As tuition has risen over the last several decades in the U.S., student loan debt has ballooned. Despite growing debt loads, federal policy encourages the use of loans for financing higher education, based on the assumption that student debt supports increased postsecondary attainment—and, in turn, improved outcomes for individuals and our economy as a whole.
In Left Behind: Snapshots from the 21st Century Labor Market, Roosevelt Program Director Rakeen Mabud and Program Associate Jess Forden explore today’s changing economy and the future of work through the lens of six occupations: carework, food service, manufacturing, mining, nursing, and trucking. Despite a seemingly robust and healthy economy, as indicated by headline measures
Why This Matters is a series from Roosevelt staff connecting our individual work—from papers to reports and everything in between—to our broader vision of creating a better, more equitable economic and political system. This series will give readers the top takeaways from our latest writing and thinking, with a focus on why they matter as we
FOR IMMEDIATE RELEASE: May 24, 2018 CONTACT: Jennifer Miller, email@example.com NEW ROOSEVELT INSTITUTE REPORT HIGHLIGHTS THE HARMFUL RACIAL IMPACTS OF THE GOP TAX LAW Latest Analysis From Leading Progressive Think Tank Argues Tax Overhaul ‘Preys Upon People of Color’ NEW YORK, NY — Earlier today, the Roosevelt Institute released its latest issue brief: Hidden
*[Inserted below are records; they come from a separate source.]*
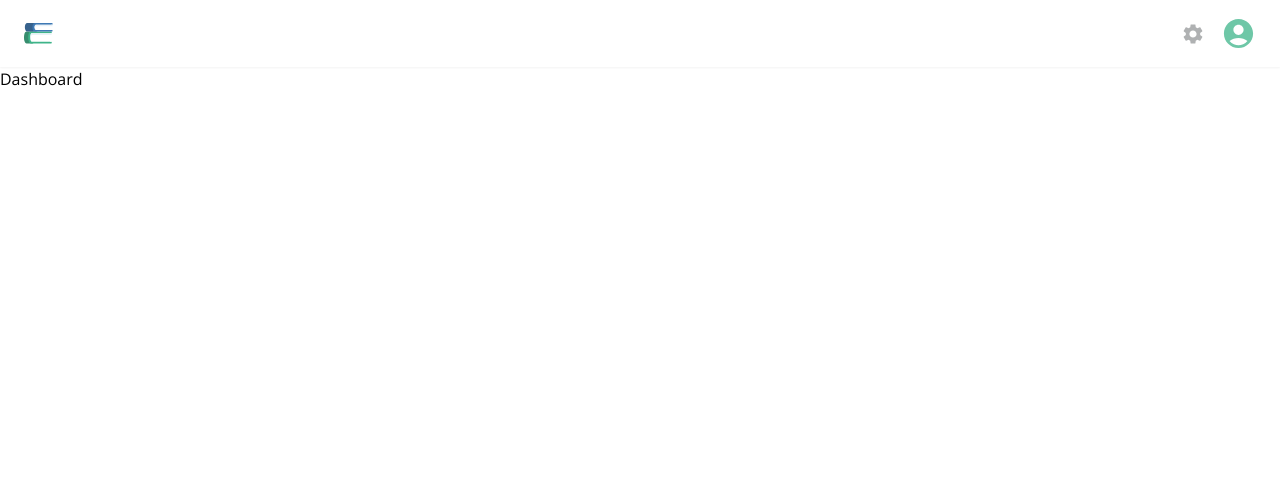
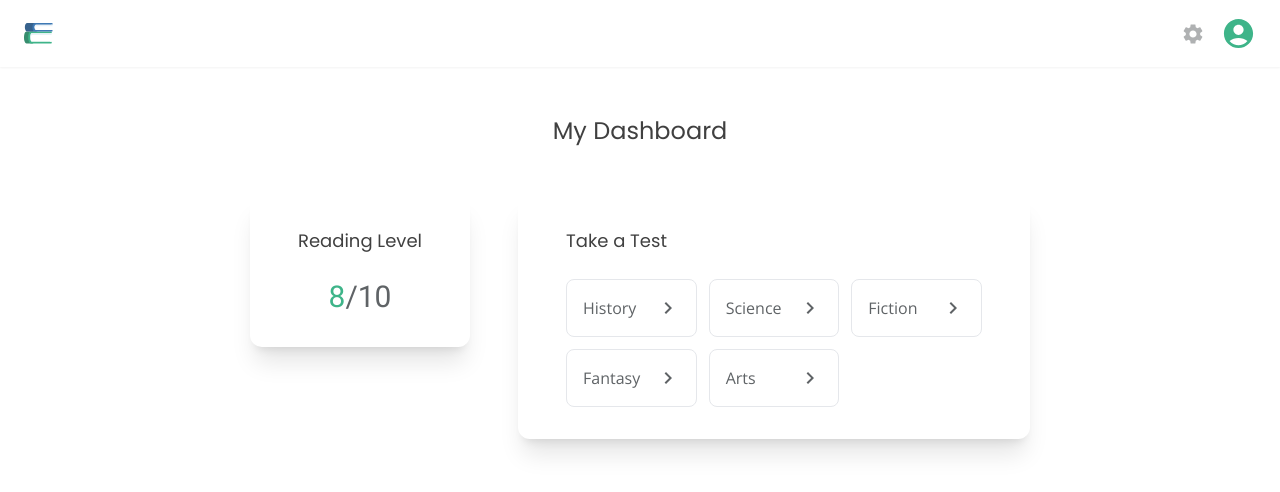
Before and after one commit to AnSingh1/Lexily, a React (Vite) app in the folder client/: page / in a window 1280 px wide. Shown: the top 492 px of the page. Built offline with nearby package versions, Linux system fonts and the light colour scheme.

Commit message:
completed basic dashboard ui

```diff
--- a/client/src/Pages/Dashboard/Dashboard.jsx
+++ b/client/src/Pages/Dashboard/Dashboard.jsx
@@ -1,5 +1,44 @@
 import React from "react";
 
+import { useNavigate } from "react-router-dom";
+
+import { ChevronRight } from "@mui/icons-material";
+
+const testTypes = ["History", "Science", "Fiction", "Fantasy", "Arts"];
+
 export default function Dashboard() {
-  return <div>Dashboard</div>;
+  const navigate = useNavigate();
+
+  return (
+    <div className="flex w-full flex-col gap-12 p-12">
+      <h1 className="text-center font-poppins text-2xl text-test-dark">
+        My Dashboard
+      </h1>
+      <div className="flex flex-col items-center gap-12 md:flex-row md:items-start md:justify-center">
+        <div className="h-max max-w-lg rounded-xl px-12 py-8 text-center shadow-xl">
+          <h2 className="font-poppins text-lg text-test-dark">Reading Level</h2>
+          <h3 className="mt-6 font-roboto text-3xl text-test-lgt">
+            <span className="text-brand">8</span>/10
+          </h3>
+        </div>
+        <div className="w-full max-w-lg rounded-xl px-12 py-8 shadow-xl">
+          <h2 className="font-poppins text-lg text-test-dark">Take a Test</h2>
+          <ul className="mt-6 grid flex-grow grid-cols-[repeat(auto-fit,minmax(120px,1fr))] gap-3">
+            {testTypes.map((type, i) => {
+              return (
+                <li
+                  onClick={(_) => navigate(`/test?type=${type.toLowerCase()}`)}
+                  className="border-gray-border-[.08] flex cursor-pointer justify-between rounded-lg border-[1px] p-4 text-test-lgt hover:border-brand hover:text-brand"
+                  key={i}
+                >
+                  <h3 className="font-open text-base">{type}</h3>
+                  <ChevronRight />
+                </li>
+              );
+            })}
+          </ul>
+        </div>
+      </div>
+    </div>
+  );
 }
--- a/client/src/Pages/Test/Components/Header.jsx
+++ b/client/src/Pages/Test/Components/Header.jsx
@@ -17,10 +17,7 @@ export default function Header() {
       />
       <div className="flex items-center gap-4">
         <Settings className="cursor-pointer text-test-lgt/50 hover:text-test-lgt/75" />
-        <AccountCircle
-          className="cursor-pointer text-brand/75 hover:text-brand"
-          fontSize="large"
-        />
+        <AccountCircle className="cursor-pointer text-brand" fontSize="large" />
       </div>
     </header>
   );
--- a/client/src/Pages/Test/Components/Page.jsx
+++ b/client/src/Pages/Test/Components/Page.jsx
@@ -6,10 +6,7 @@ import data from "../../../Utils/data"; // Temporary until received from backend
 
 export default function Page() {
   const section = data[1];
-  const story = section.section
-    .replace("\n", "")
-    .replaceAll("\n\n", "\n")
-    .slice(0, -1);
+  const story = section.section.replaceAll("\n\n", "\n").slice(1);
 
   return (
     <div className="relative mb-80 mt-12 flex w-[8.5in] flex-col gap-12 rounded border-gray-border/[.16] px-[9vw] py-24 sm:border-[1px]">
@@ -50,8 +47,14 @@ export default function Page() {
           questionNumber: 1,
           totalQuestions: section.options.length,
         }}
-        onSubmit={(_) => {
-          console.log("submit");
+        onSubmit={async (option) => {
+          // Secure validation in the future
+
+          if (option == parseInt(section.correct)) {
+            // Correct answer
+          } else {
+            // Incorrect answer
+          }
         }}
       />
     </div>
--- a/client/src/Pages/Test/Components/Question.jsx
+++ b/client/src/Pages/Test/Components/Question.jsx
@@ -6,11 +6,12 @@ export default function Question({ data, onSubmit }) {
   const [selectedOption, setSelectedOption] = useState();
   const [loading, setLoading] = useState(false);
 
-  const clickHandler = (_) => {
+  const clickHandler = async (_) => {
     if (selectedOption == undefined || loading) return;
 
-    onSubmit(selectedOption);
     setLoading(true);
+    await onSubmit(selectedOption);
+    setLoading(false);
   };
 
   return (
--- a/client/src/Utils/data.js
+++ b/client/src/Utils/data.js
@@ -22,3 +22,5 @@ export default [
     correct: "0",
   },
 ];
+
+// ONLY GENERATE ONE SECTION AT A TIME
--- a/client/src/index.css
+++ b/client/src/index.css
@@ -673,8 +673,20 @@ input[type="radio"]:checked::before {
   margin-top: 1rem;
 }
 
+.mt-6{
+  margin-top: 1.5rem;
+}
+
+.inline-block{
+  display: inline-block;
+}
+
 .flex{
   display: flex;
+}
+
+.grid{
+  display: grid;
 }
 
 .h-4{
@@ -688,14 +700,6 @@ input[type="radio"]:checked::before {
 .h-max{
   height: -moz-max-content;
   height: max-content;
-}
-
-.h-screen{
-  height: 100vh;
-}
-
-.max-h-screen{
-  max-height: 100vh;
 }
 
 .min-h-screen{
@@ -718,6 +722,14 @@ input[type="radio"]:checked::before {
   width: 100%;
 }
 
+.max-w-lg{
+  max-width: 32rem;
+}
+
+.max-w-md{
+  max-width: 28rem;
+}
+
 .flex-grow{
   flex-grow: 1;
 }
@@ -729,10 +741,6 @@ input[type="radio"]:checked::before {
 
 .translate-y-\[85\%\]{
   --tw-translate-y: 85%;
-  transform: translate(var(--tw-translate-x), var(--tw-translate-y)) rotate(var(--tw-rotate)) skewX(var(--tw-skew-x)) skewY(var(--tw-skew-y)) scaleX(var(--tw-scale-x)) scaleY(var(--tw-scale-y));
-}
-
-.transform{
   transform: translate(var(--tw-translate-x), var(--tw-translate-y)) rotate(var(--tw-rotate)) skewX(var(--tw-skew-x)) skewY(var(--tw-skew-y)) scaleX(var(--tw-scale-x)) scaleY(var(--tw-scale-y));
 }
 
@@ -758,6 +766,10 @@ input[type="radio"]:checked::before {
 
 .cursor-pointer{
   cursor: pointer;
+}
+
+.grid-cols-\[repeat\(auto-fit\2c minmax\(120px\2c 1fr\)\)\]{
+  grid-template-columns: repeat(auto-fit,minmax(120px,1fr));
 }
 
 .flex-col{
@@ -800,16 +812,8 @@ input[type="radio"]:checked::before {
   gap: 2rem;
 }
 
-.overflow-hidden{
-  overflow: hidden;
-}
-
 .overflow-y-auto{
   overflow-y: auto;
-}
-
-.overflow-y-scroll{
-  overflow-y: scroll;
 }
 
 .rounded{
@@ -832,12 +836,21 @@ input[type="radio"]:checked::before {
   border-radius: 0.375rem;
 }
 
+.rounded-xl{
+  border-radius: 0.75rem;
+}
+
 .border-\[1px\]{
   border-width: 1px;
 }
 
 .border-b-\[1px\]{
   border-bottom-width: 1px;
+}
+
+.border-gray-border{
+  --tw-border-opacity: 1;
+  border-color: rgb(33 36 34 / var(--tw-border-opacity));
 }
 
 .border-gray-border\/\[\.08\]{
@@ -877,6 +890,10 @@ input[type="radio"]:checked::before {
 
 .p-12{
   padding: 3rem;
+}
+
+.p-4{
+  padding: 1rem;
 }
 
 .px-12{
@@ -922,6 +939,11 @@ input[type="radio"]:checked::before {
 .py-6{
   padding-top: 1.5rem;
   padding-bottom: 1.5rem;
+}
+
+.py-8{
+  padding-top: 2rem;
+  padding-bottom: 2rem;
 }
 
 .py-\[2px\]{
@@ -982,8 +1004,9 @@ input[type="radio"]:checked::before {
   text-transform: uppercase;
 }
 
-.text-brand\/75{
-  color: rgb(62 180 137 / 0.75);
+.text-brand{
+  --tw-text-opacity: 1;
+  color: rgb(62 180 137 / var(--tw-text-opacity));
 }
 
 .text-red-500{
@@ -1026,13 +1049,24 @@ input[type="radio"]:checked::before {
   box-shadow: var(--tw-ring-offset-shadow, 0 0 #0000), var(--tw-ring-shadow, 0 0 #0000), var(--tw-shadow);
 }
 
-.hover\:text-brand:hover{
-  --tw-text-opacity: 1;
-  color: rgb(62 180 137 / var(--tw-text-opacity));
+.shadow-xl{
+  --tw-shadow: 0 20px 25px -5px rgb(0 0 0 / 0.1), 0 8px 10px -6px rgb(0 0 0 / 0.1);
+  --tw-shadow-colored: 0 20px 25px -5px var(--tw-shadow-color), 0 8px 10px -6px var(--tw-shadow-color);
+  box-shadow: var(--tw-ring-offset-shadow, 0 0 #0000), var(--tw-ring-shadow, 0 0 #0000), var(--tw-shadow);
+}
+
+.hover\:border-brand:hover{
+  --tw-border-opacity: 1;
+  border-color: rgb(62 180 137 / var(--tw-border-opacity));
 }
 
 .hover\:text-test-lgt\/75:hover{
   color: rgb(95 99 102 / 0.75);
+}
+
+.hover\:text-brand:hover{
+  --tw-text-opacity: 1;
+  color: rgb(62 180 137 / var(--tw-text-opacity));
 }
 
 .focus-visible\:border-2:focus-visible{
@@ -1064,3 +1098,17 @@ input[type="radio"]:checked::before {
     text-align: left;
   }
 }
+
+@media (min-width: 768px){
+  .md\:flex-row{
+    flex-direction: row;
+  }
+
+  .md\:items-start{
+    align-items: flex-start;
+  }
+
+  .md\:justify-center{
+    justify-content: center;
+  }
+}
```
The federal tax code is one of the most powerful tools of economic policymaking, housing critical rules that govern our economy. As such, it is also home to a set of hidden racial rules that, through intention or neglect, provide opportunities to some communities and create barriers for others. The Tax Cuts and Jobs Act,
Increased monopsony in labor markets has allowed corporations to gain outsized power over individuals, leaving workers with less agency over the choices in their lives. Labor market monopsony refers to the concentration of employers and the resulting power they have to shape labor markets to their advantage. More concentration leads to fewer employers who offer
Last week, a bipartisan group of senators voted to roll back regulations put in place in the wake of the 2008 financial crisis. Those regulations rewrote the rules of our banking system that had long prioritized profits over people—a system that for generations exploited and perpetuated racial inequities and ultimately foiled the financial wellbeing of
Presentation to the Congressional Antitrust Caucus, Panel Remarks February 16, 2018 Today, economists and average Americans are confused by the same puzzle: We see historically high corporate profits and low corporate investment. In a productive economy, high profits and low investment aren’t supposed to occur simultaneously. So how do we explain what is going on?
The Levy Institute recently released a research paper I co-wrote with Stephanie Kelton, Scott Fulwiler, and Catherine Ruetschlin that models the macroeconomic impact of cancelling all of the student debt that is currently outstanding in the United States—just over $1.4 trillion, held by between 40 and 50 million borrowers. The federal government would write off
President Trump ran on a platform of “Make America Great Again.” A familiar retort was that America was still great. But it was not as great as it could be. Its greatness arises not so much from its military power, but from its soft power and its economic power. In today’s world, America’s continued racism